Repeat the data in full. Every line must match.

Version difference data
------------------------------------------------

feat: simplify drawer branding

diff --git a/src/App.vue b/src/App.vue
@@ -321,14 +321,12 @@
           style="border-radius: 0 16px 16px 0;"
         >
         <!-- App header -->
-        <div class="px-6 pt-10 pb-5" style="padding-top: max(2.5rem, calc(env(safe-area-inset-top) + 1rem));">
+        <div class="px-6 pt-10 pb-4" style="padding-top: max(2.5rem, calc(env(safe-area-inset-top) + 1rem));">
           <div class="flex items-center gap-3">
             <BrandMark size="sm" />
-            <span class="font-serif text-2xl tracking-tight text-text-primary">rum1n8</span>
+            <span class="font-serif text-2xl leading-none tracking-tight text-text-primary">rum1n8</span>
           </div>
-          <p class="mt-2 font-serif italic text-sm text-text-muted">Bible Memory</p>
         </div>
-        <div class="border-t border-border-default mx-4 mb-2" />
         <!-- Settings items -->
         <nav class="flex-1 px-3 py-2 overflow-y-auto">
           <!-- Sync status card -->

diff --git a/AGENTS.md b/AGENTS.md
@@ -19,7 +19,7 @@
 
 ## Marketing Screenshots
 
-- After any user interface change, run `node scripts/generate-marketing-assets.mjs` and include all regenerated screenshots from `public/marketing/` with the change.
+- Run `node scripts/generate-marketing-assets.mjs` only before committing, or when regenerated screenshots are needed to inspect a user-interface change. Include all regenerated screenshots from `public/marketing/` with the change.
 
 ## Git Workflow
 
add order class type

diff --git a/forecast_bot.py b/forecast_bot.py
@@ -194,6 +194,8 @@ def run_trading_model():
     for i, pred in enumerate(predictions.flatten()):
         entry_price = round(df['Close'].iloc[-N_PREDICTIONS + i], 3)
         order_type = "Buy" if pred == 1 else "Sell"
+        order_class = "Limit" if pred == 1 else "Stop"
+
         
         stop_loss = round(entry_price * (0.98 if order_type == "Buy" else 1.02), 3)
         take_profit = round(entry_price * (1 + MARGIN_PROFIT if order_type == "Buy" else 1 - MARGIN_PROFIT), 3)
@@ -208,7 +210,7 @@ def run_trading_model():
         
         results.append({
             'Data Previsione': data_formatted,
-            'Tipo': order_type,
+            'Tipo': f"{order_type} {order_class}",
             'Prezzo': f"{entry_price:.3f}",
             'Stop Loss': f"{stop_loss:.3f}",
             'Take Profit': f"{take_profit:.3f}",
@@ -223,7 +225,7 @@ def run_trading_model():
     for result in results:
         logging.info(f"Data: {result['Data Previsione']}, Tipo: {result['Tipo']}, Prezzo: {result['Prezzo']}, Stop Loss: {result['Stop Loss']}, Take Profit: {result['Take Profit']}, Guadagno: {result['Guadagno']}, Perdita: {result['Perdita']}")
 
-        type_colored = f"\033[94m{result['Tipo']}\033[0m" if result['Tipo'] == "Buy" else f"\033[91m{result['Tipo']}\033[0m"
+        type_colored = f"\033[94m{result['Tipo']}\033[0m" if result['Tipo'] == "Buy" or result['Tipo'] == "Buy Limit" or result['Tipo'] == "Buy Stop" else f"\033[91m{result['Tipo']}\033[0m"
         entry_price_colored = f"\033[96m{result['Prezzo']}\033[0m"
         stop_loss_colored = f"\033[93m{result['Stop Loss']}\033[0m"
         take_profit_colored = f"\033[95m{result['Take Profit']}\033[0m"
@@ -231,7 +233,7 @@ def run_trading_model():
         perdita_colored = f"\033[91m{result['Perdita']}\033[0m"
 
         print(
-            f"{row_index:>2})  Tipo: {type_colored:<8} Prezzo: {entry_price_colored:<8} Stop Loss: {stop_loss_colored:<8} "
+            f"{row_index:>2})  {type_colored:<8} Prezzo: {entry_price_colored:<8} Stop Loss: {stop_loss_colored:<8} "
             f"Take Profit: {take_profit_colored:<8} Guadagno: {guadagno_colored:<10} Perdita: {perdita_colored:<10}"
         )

------------------------------------------------

▶ **Answer space**
feat: simplify drawer branding

diff --git a/src/App.vue b/src/App.vue
@@ -321,14 +321,12 @@
           style="border-radius: 0 16px 16px 0;"
         >
         <!-- App header -->
-        <div class="px-6 pt-10 pb-5" style="padding-top: max(2.5rem, calc(env(safe-area-inset-top) + 1rem));">
+        <div class="px-6 pt-10 pb-4" style="padding-top: max(2.5rem, calc(env(safe-area-inset-top) + 1rem));">
           <div class="flex items-center gap-3">
             <BrandMark size="sm" />
-            <span class="font-serif text-2xl tracking-tight text-text-primary">rum1n8</span>
+            <span class="font-serif text-2xl leading-none tracking-tight text-text-primary">rum1n8</span>
           </div>
-          <p class="mt-2 font-serif italic text-sm text-text-muted">Bible Memory</p>
         </div>
-        <div class="border-t border-border-default mx-4 mb-2" />
         <!-- Settings items -->
         <nav class="flex-1 px-3 py-2 overflow-y-auto">
           <!-- Sync status card -->

diff --git a/AGENTS.md b/AGENTS.md
@@ -19,7 +19,7 @@
 
 ## Marketing Screenshots
 
-- After any user interface change, run `node scripts/generate-marketing-assets.mjs` and include all regenerated screenshots from `public/marketing/` with the change.
+- Run `node scripts/generate-marketing-assets.mjs` only before committing, or when regenerated screenshots are needed to inspect a user-interface change. Include all regenerated screenshots from `public/marketing/` with the change.
 
 ## Git Workflow
 
add order class type

diff --git a/forecast_bot.py b/forecast_bot.py
@@ -194,6 +194,8 @@ def run_trading_model():
     for i, pred in enumerate(predictions.flatten()):
         entry_price = round(df['Close'].iloc[-N_PREDICTIONS + i], 3)
         order_type = "Buy" if pred == 1 else "Sell"
+        order_class = "Limit" if pred == 1 else "Stop"
+
         
         stop_loss = round(entry_price * (0.98 if order_type == "Buy" else 1.02), 3)
         take_profit = round(entry_price * (1 + MARGIN_PROFIT if order_type == "Buy" else 1 - MARGIN_PROFIT), 3)
@@ -208,7 +210,7 @@ def run_trading_model():
         
         results.append({
             'Data Previsione': data_formatted,
-            'Tipo': order_type,
+            'Tipo': f"{order_type} {order_class}",
             'Prezzo': f"{entry_price:.3f}",
             'Stop Loss': f"{stop_loss:.3f}",
             'Take Profit': f"{take_profit:.3f}",
@@ -223,7 +225,7 @@ def run_trading_model():
     for result in results:
         logging.info(f"Data: {result['Data Previsione']}, Tipo: {result['Tipo']}, Prezzo: {result['Prezzo']}, Stop Loss: {result['Stop Loss']}, Take Profit: {result['Take Profit']}, Guadagno: {result['Guadagno']}, Perdita: {result['Perdita']}")
 
-        type_colored = f"\033[94m{result['Tipo']}\033[0m" if result['Tipo'] == "Buy" else f"\033[91m{result['Tipo']}\033[0m"
+        type_colored = f"\033[94m{result['Tipo']}\033[0m" if result['Tipo'] == "Buy" or result['Tipo'] == "Buy Limit" or result['Tipo'] == "Buy Stop" else f"\033[91m{result['Tipo']}\033[0m"
         entry_price_colored = f"\033[96m{result['Prezzo']}\033[0m"
         stop_loss_colored = f"\033[93m{result['Stop Loss']}\033[0m"
         take_profit_colored = f"\033[95m{result['Take Profit']}\033[0m"
@@ -231,7 +233,7 @@ def run_trading_model():
         perdita_colored = f"\033[91m{result['Perdita']}\033[0m"
 
         print(
-            f"{row_index:>2})  Tipo: {type_colored:<8} Prezzo: {entry_price_colored:<8} Stop Loss: {stop_loss_colored:<8} "
+            f"{row_index:>2})  {type_colored:<8} Prezzo: {entry_price_colored:<8} Stop Loss: {stop_loss_colored:<8} "
             f"Take Profit: {take_profit_colored:<8} Guadagno: {guadagno_colored:<10} Perdita: {perdita_colored:<10}"
         )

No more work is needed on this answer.